Depth psychotherapy

Depth psychotherapy is based on the understanding that people are affected by feelings, beliefs, and patterns that are unconscious, as well as those that you know about.  When someone feels stuck, or "keeps making the same mistakes" or just can't get out of the mood or attitude they're in, it is often a sign that some aspect of who they are has been left out of consideration, or has become unconscious.

This means that it is really important to be able to find the traces of those aspects of yourself that are less known to you, that are unconscious, and so begin to more easily identify them.  Once you can do this, you can begin to dialogue (as it were) between these various aspects of yourself,  whether conscious or unconscious.

This ability to dialogue develops as you learn to recognize the language your unconscious uses to speak with you, whether it is through dreams and images, body/somatic experience, thoughts, feelings or actions.  It develops as you become able to identify and sit with more aspects of yourself without judgment.  This is part of how psychotherapy works.

Answers hidden in problems

Very often, what we judge or ignore in ourselves (or what others have judged and ignored) holds the key to a solution we're looking for, to a way forwards when we feel stuck.  This key may be about feelings, behaviors, thoughts, body experiences, or matters of the soul.  What is judged or ignored can become protectively unconscious until we can find a way to look at it with curiosity and acceptance rather than criticism.  

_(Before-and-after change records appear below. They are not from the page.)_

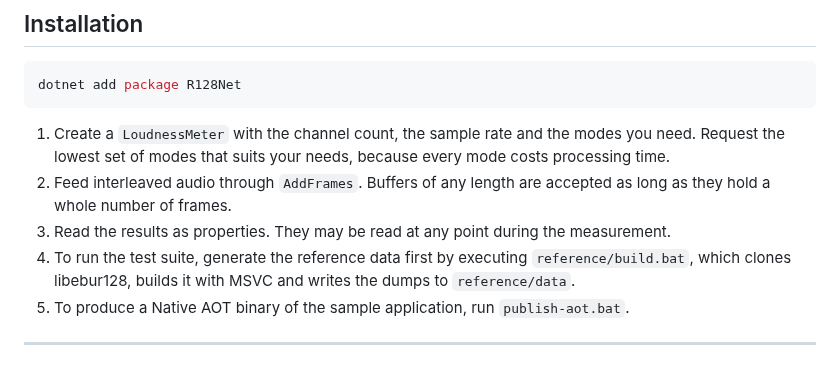
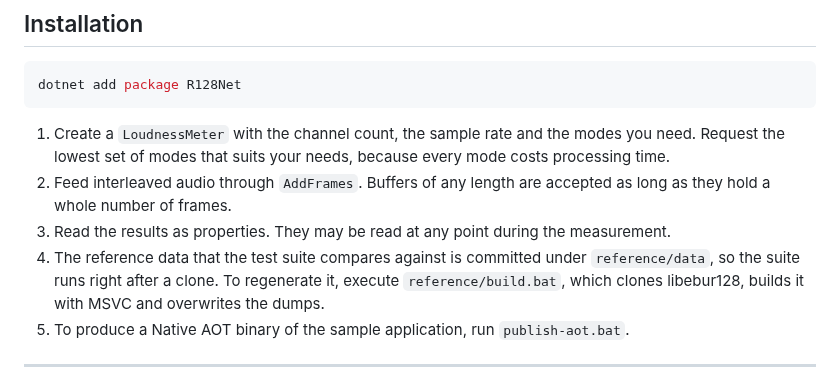
Before and after one commit to routersys/R128Net, a Markdown page: README.md, the part around the change. Drawn GitHub-style.

Commit message:
英語版READMEの参照データの手順をコミット済みの前提へ直す

```diff
--- a/README.md
+++ b/README.md
@@ -76,7 +76,7 @@ dotnet add package R128Net
 1. Create a `LoudnessMeter` with the channel count, the sample rate and the modes you need. Request the lowest set of modes that suits your needs, because every mode costs processing time.
 2. Feed interleaved audio through `AddFrames`. Buffers of any length are accepted as long as they hold a whole number of frames.
 3. Read the results as properties. They may be read at any point during the measurement.
-4. To run the test suite, generate the reference data first by executing `reference/build.bat`, which clones libebur128, builds it with MSVC and writes the dumps to `reference/data`.
+4. The reference data that the test suite compares against is committed under `reference/data`, so the suite runs right after a clone. To regenerate it, execute `reference/build.bat`, which clones libebur128, builds it with MSVC and overwrites the dumps.
 5. To produce a Native AOT binary of the sample application, run `publish-aot.bat`.
 
 ---
```
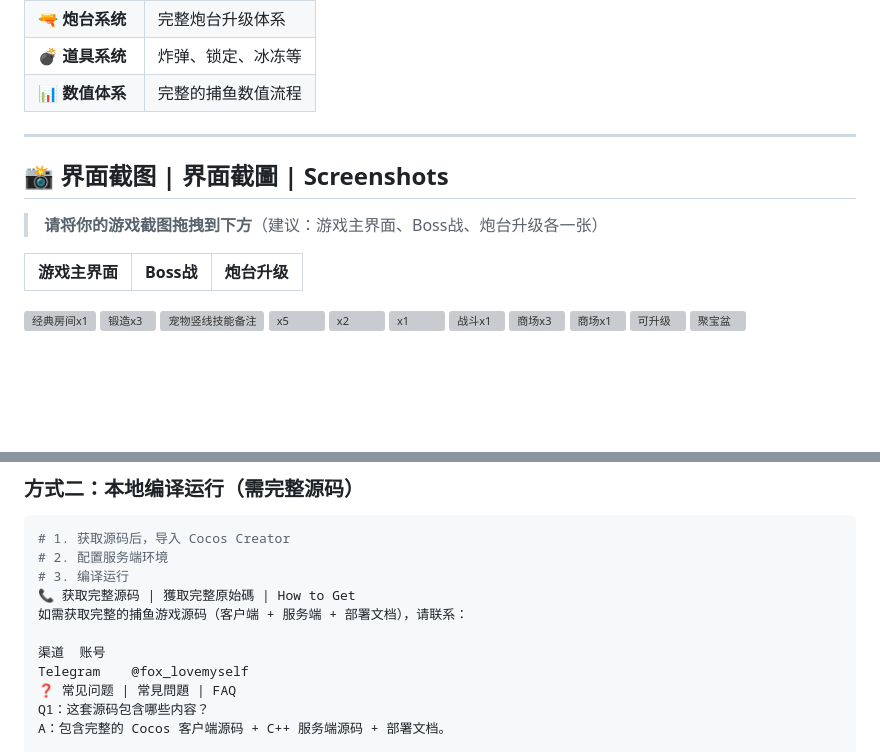
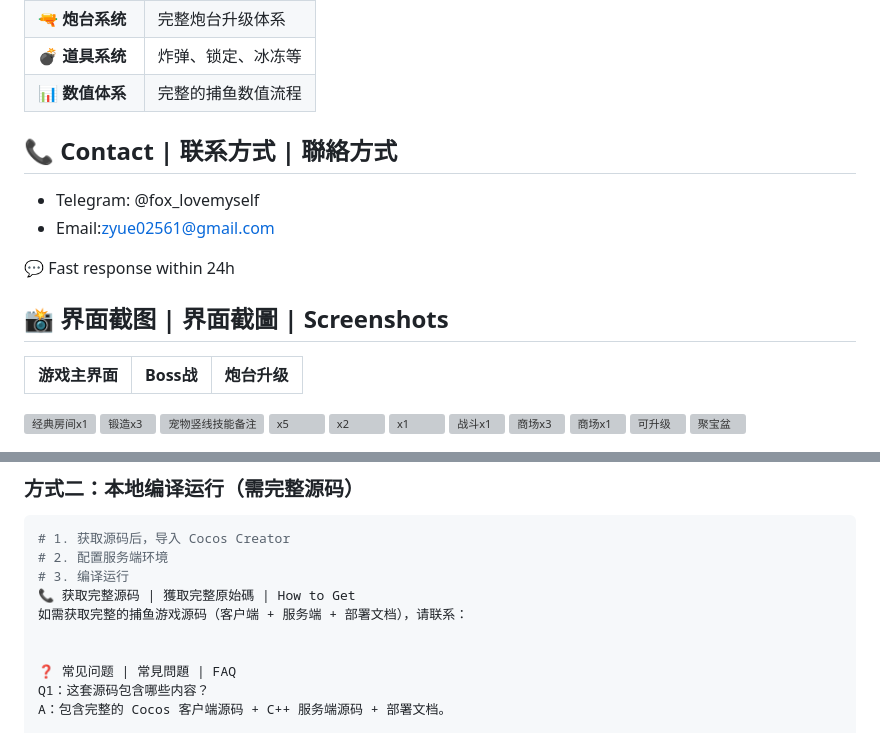
Before and after one commit to niubideren111/Fishing-Game-Source-Code, a Markdown page: README.md, 2 parts joined by grey strips. Drawn GitHub-style; blank space fills up the shorter version; grey boxes are pictures that could not be loaded.

```diff
--- a/README.md
+++ b/README.md
@@ -99,11 +99,16 @@
 | 💣 **道具系统** | 炸弹、锁定、冰冻等 |
 | 📊 **数值体系** | 完整的捕鱼数值流程 |
 
----
+## 📞 Contact | 联系方式 | 聯絡方式
+
+* Telegram: @fox_lovemyself
+* Email:zyue02561@gmail.com
+
+💬 Fast response within 24h
 
 ## 📸 界面截图 | 界面截圖 | Screenshots
 
-> **请将你的游戏截图拖拽到下方**（建议：游戏主界面、Boss战、炮台升级各一张）
+
 
 | 游戏主界面 | Boss战 | 炮台升级 |
 |:---:|:---:|:---:|
@@ -139,8 +144,7 @@
 📞 获取完整源码 | 獲取完整原始碼 | How to Get
 如需获取完整的捕鱼游戏源码（客户端 + 服务端 + 部署文档），请联系：
 
-渠道	账号
-Telegram	@fox_lovemyself
+
 ❓ 常见问题 | 常見問題 | FAQ
 Q1：这套源码包含哪些内容？
 A：包含完整的 Cocos 客户端源码 + C++ 服务端源码 + 部署文档。
```
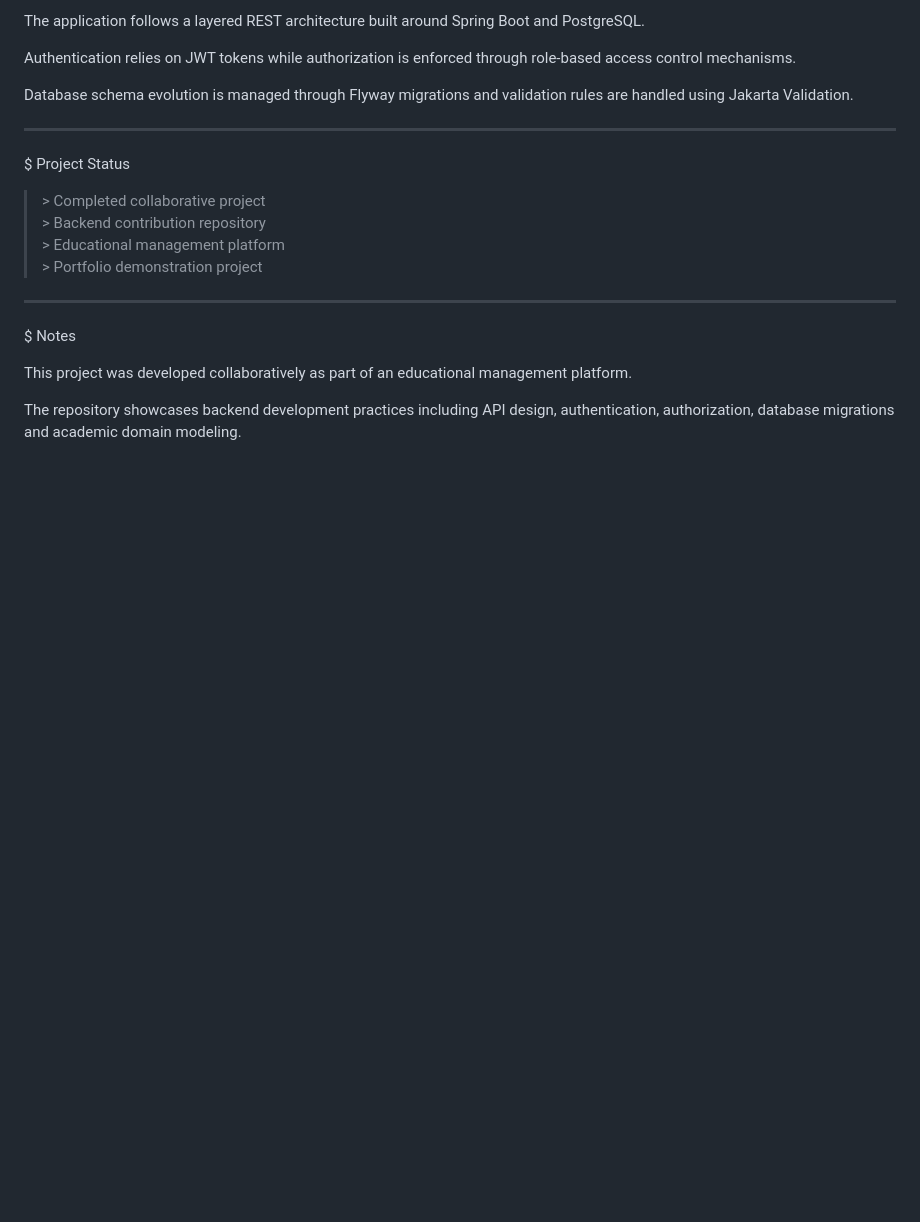
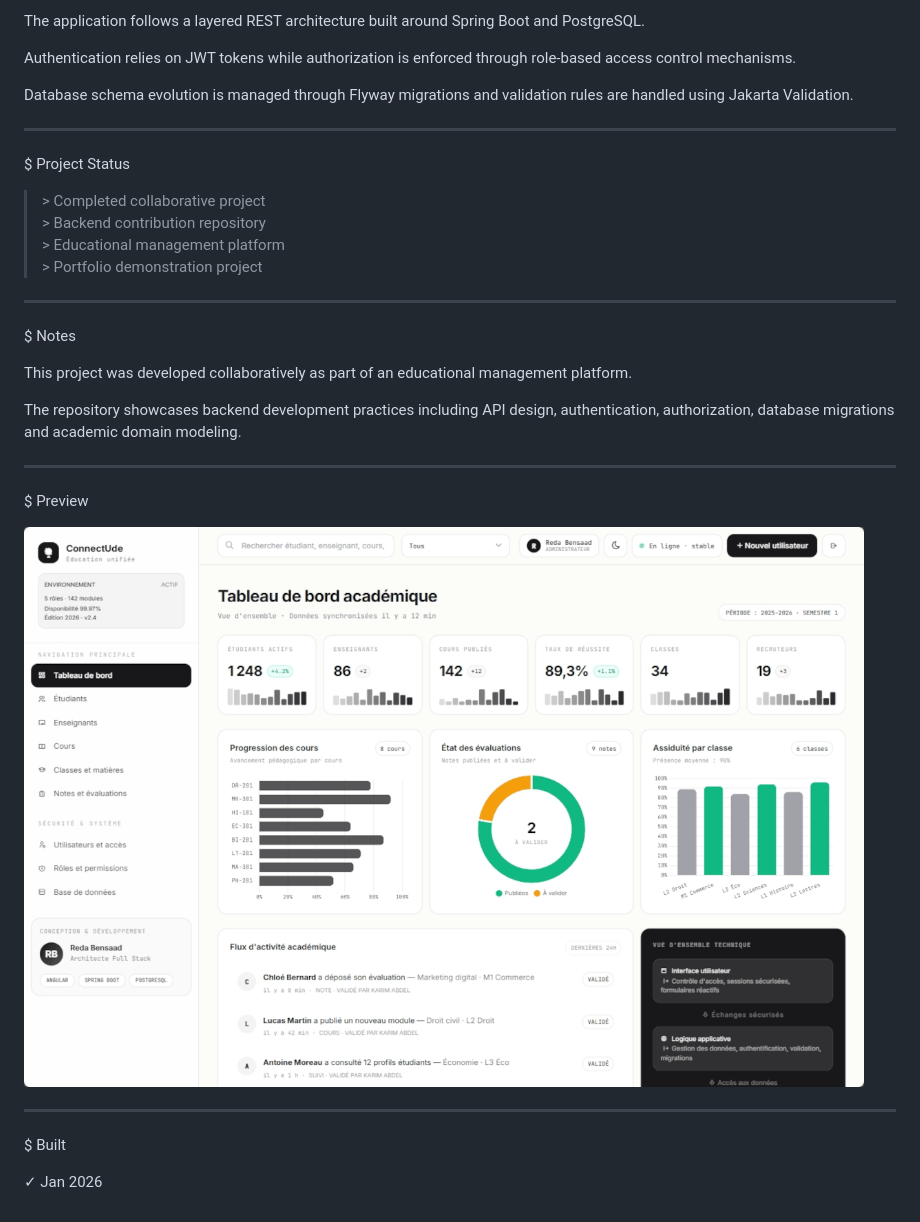
Before and after one commit to redabensaad/app-connectude, a Markdown page: README.md, the part around the change. Rendered like a GitHub page; pictures changed too: shot/connectude.png (added); blank space fills up the shorter version.

```diff
--- a/README.md
+++ b/README.md
@@ -86,3 +86,15 @@ $ Notes
 This project was developed collaboratively as part of an educational management platform.
 
 The repository showcases backend development practices including API design, authentication, authorization, database migrations and academic domain modeling.
+
+---
+
+$ Preview
+
+![ConnectUde](shot/connectude.png)
+
+---
+
+$ Built
+
+✓ Jan 2026
```
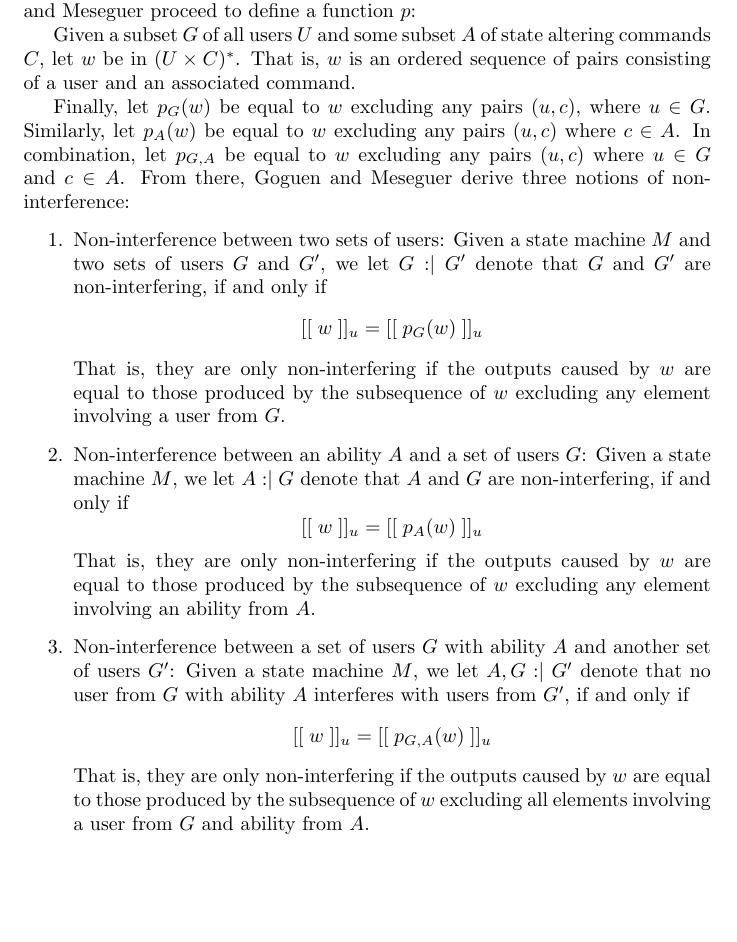
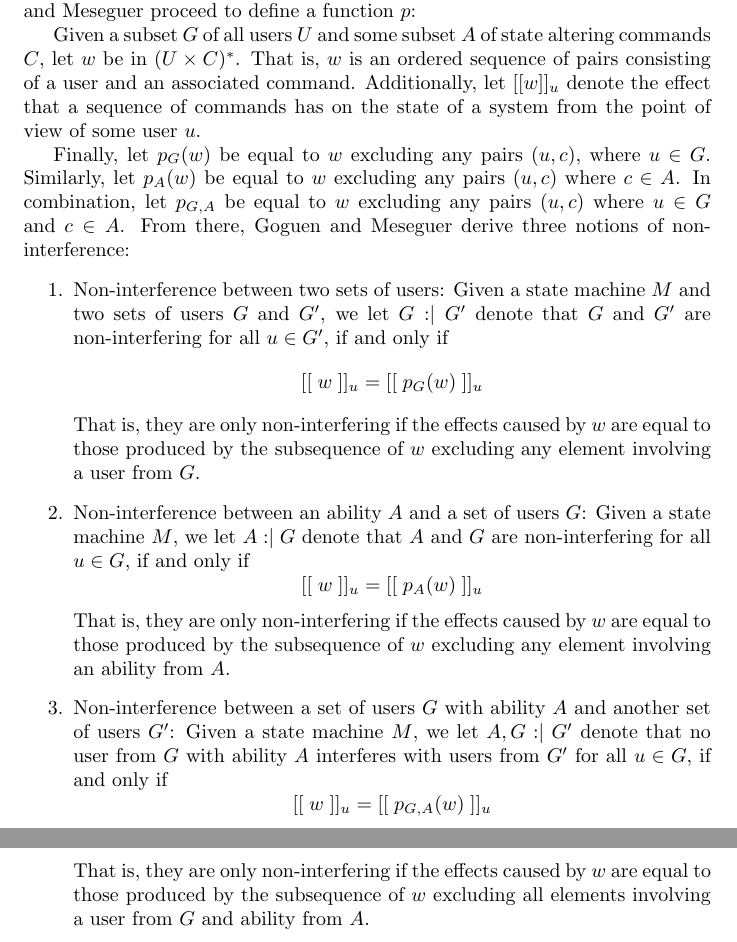
Before and after one commit to lukasrieger/bachelor_thesis, a LaTeX thesis (thesis/thesis.tex, which reads thesis/chapters/Flow_Theory.tex): part of page 12 of 47 before the commit and two parts of pages 12 and 13 of 48 after it, the two joined at a grey line, cut so that both start at the same text, the shorter picture padded with empty space. Compiled offline with pdfLaTeX.

Commit message:
....................

```diff
--- a/thesis/chapters/Flow_Theory.tex
+++ b/thesis/chapters/Flow_Theory.tex
@@ -63,23 +63,23 @@ In order to give a brief summary of their definition of non-interference, let us
 In this context, let \(U\) be a set whose elements denote the users of \(Q\). Additionally, let \(S\) be the set of abstract states of \(M\), while \(C\) denotes the set of ``commands'' that may cause a state transition in \(M\). Finally, let \(\text{Out}\) refer to the set of all ``outputs'' that \(Q\) may generate.
 Given these foundational definitions, \citeauthor{Goguen_Meseguer_82} proceed to define a function \(p\):
 
-Given a subset \(G\) of all users \(U\) and some subset \(A\) of state altering commands \(C\), let \(w\) be in \((U \times C)^*\). That is, \(w\) is an ordered sequence of pairs consisting of a user and an associated command.
+Given a subset \(G\) of all users \(U\) and some subset \(A\) of state altering commands \(C\), let \(w\) be in \((U \times C)^*\). That is, \(w\) is an ordered sequence of pairs consisting of a user and an associated command. Additionally, let \([[w]]_u\) denote the effect that a sequence of commands has on the state of a system from the point of view of some user \(u\).
 
 Finally, let \(p_G(w)\) be equal to \(w\) excluding any pairs \((u,c)\), where \(u \in G\). Similarly, let \(p_A(w)\) be equal to \(w\) excluding any pairs \((u,c)\) where \(c \in A\). In combination, let \(p_{G,A}\) be equal to \(w\) excluding any pairs \((u,c)\) where \(u \in G\) and \(c \in A\).
 From there, \citeauthor{Goguen_Meseguer_82} derive three notions of non-interference:
 \begin{enumerate}
-    \item Non-interference between two sets of users: Given a state machine \(M\) and two sets of users \(G\) and \(G'\), we let \(G :\mid G'\) denote that \(G\) and \(G'\) are non-interfering, if and only if \[
+    \item Non-interference between two sets of users: Given a state machine \(M\) and two sets of users \(G\) and \(G'\), we let \(G :\mid G'\) denote that \(G\) and \(G'\) are non-interfering for all \(u \in G'\), if and only if \[
         [[\;w\;]]_u = [[\;p_G(w)\;]]_u
     \]
-    That is, they are only non-interfering if the outputs caused by \(w\) are equal to those produced by the subsequence of \(w\) excluding any element involving a user from \(G\).
-    \item Non-interference between an ability \(A\) and a set of users \(G\): Given a state machine \(M\), we let \(A :\mid G\) denote that \(A\) and \(G\) are non-interfering, if and only if \[
+    That is, they are only non-interfering if the effects caused by \(w\) are equal to those produced by the subsequence of \(w\) excluding any element involving a user from \(G\).
+    \item Non-interference between an ability \(A\) and a set of users \(G\): Given a state machine \(M\), we let \(A :\mid G\) denote that \(A\) and \(G\) are non-interfering for all \(u \in G\), if and only if  \[
         [[\;w\;]]_u = [[\;p_A(w)\;]]_u
     \]
-    That is, they are only non-interfering if the outputs caused by \(w\) are equal to those produced by the subsequence of \(w\) excluding any element involving an ability from \(A\).
-    \item Non-interference between a set of users \(G\) with ability \(A\) and another set of users \(G'\): Given a state machine \(M\), we let \(A,G :\mid G'\) denote that no user from \(G\) with ability \(A\) interferes with users from \(G'\), if and only if \[
+    That is, they are only non-interfering if the effects caused by \(w\) are equal to those produced by the subsequence of \(w\) excluding any element involving an ability from \(A\).
+    \item Non-interference between a set of users \(G\) with ability \(A\) and another set of users \(G'\): Given a state machine \(M\), we let \(A,G :\mid G'\) denote that no user from \(G\) with ability \(A\) interferes with users from \(G'\) for all \(u \in G\), if and only if \[
         [[\;w\;]]_u = [[\;p_{G,A}(w)\;]]_u
     \]
-    That is, they are only non-interfering if the outputs caused by \(w\) are equal to those produced by the subsequence of \(w\) excluding all elements involving a user from \(G\) and ability from \(A\).
+    That is, they are only non-interfering if the effects caused by \(w\) are equal to those produced by the subsequence of \(w\) excluding all elements involving a user from \(G\) and ability from \(A\).
 \end{enumerate}
 
 Note that all of the definitions above describe purely \emph{static} non-interference policies. That is, the non-interference policy must always hold and thus never allows any sets of users and abilities to interfere \emph{at all}.
```
Also changed, not shown: thesis/chapters/History_Based_Info_Flow.tex (+1 -1 lines), thesis/chapters/intro.tex (+1 -1 lines), thesis/references.bib (+12 -0 lines), thesis/thesis.tex (+1 -1 lines), thesis/thesis.pdf.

One of the reasons that psychotherapy can help where introspection, self-analysis, and telling-yourself-to-change cannot, is that those approaches generally involve more conscious attitudes; quite often your inner critic unwittingly keeps your best wisdom out of your reach.  You cannot find and address what is unconscious in yourself without the accepting and witnessing presence of another person.  Over time, in the context of a warm, reflective, non-judgmental therapy relationship, you can develop your ability to notice yourself with curiosity, and to constructively dialogue with different aspects of your personality, thoughts, feelings, body, and soul, rather than ignoring, minimizing, criticizing or silencing yourself.

Relational depth psychotherapy

Relational depth psychotherapy is based on both everyday experience and scientific evidence: Who we are and how we are forms, develops and changes through our experiences in relationships throughout our lives.  People aren't "just born this way" they develop various ways of being and relating to themselves and to their lives based on their experiences in relationships.  Accordingly, part of how we learn and develop new ways of being, and heal from stuck patterns, is in the context of a reflective, accepting relationship.  

We all tend to relate to others based on what we've learned in the past.  For this reason there may be times when you have feelings, beliefs, and reactions with others that feel just like what happened in a past relationship.  It is not always comfortable for people to talk about such times, but it can make all the difference to do so.  In relational therapy, you can review and discuss what happens to gain more perspective.  If something in the therapy itself is uncomfortable, your therapist can look at her own part in what's going on, and can talk about it with you if that’s helpful. That way you aren’t left alone to sort out what is happening in the relationship.

For some patients, psychotherapy may be the first place that they are able to deeply review and discuss with another person how that person is affecting them. Therapy may also be the first place that they feel taken seriously in such conversations; it can be both liberating and healing.    

My role

Although I have over 25 years of experience and training, as a relational psychotherapist I do not believe that I know you and what you need better than you do.  Rather, I want to help you know yourself more and more deeply, so that you can feel more confident addressing whatever problems and circumstances you have.  

My role is one of an engaged witness, drawing on everything you're letting me know, and using my experience and understanding to help you to find your own way.  I do this by attending carefully to all you’re expressing verbally and non-verbally (the language of your body) and to your silence.  At times I may ask questions to clarify (perhaps for both of us) a sense of what you’re about; at times I may reflect my sense of what you’re letting me know, so we can both tell if I’m on the same page as you or not.  At times I may stay quiet while I listen deeply with all my senses, as you find your own voice to express yourself.  

Some people are uncomfortable with silence or being the focus of attention, especially in the beginning of therapy.  I am always ready to talk with you or to provide more structure to help you find your way in to what you want to bring up.

I’m very comfortable answering questions about how I work and why; I especially want to hear from you if something's not working, or if you want something to change in the therapy.  Psychotherapy works best when such things can be talked about.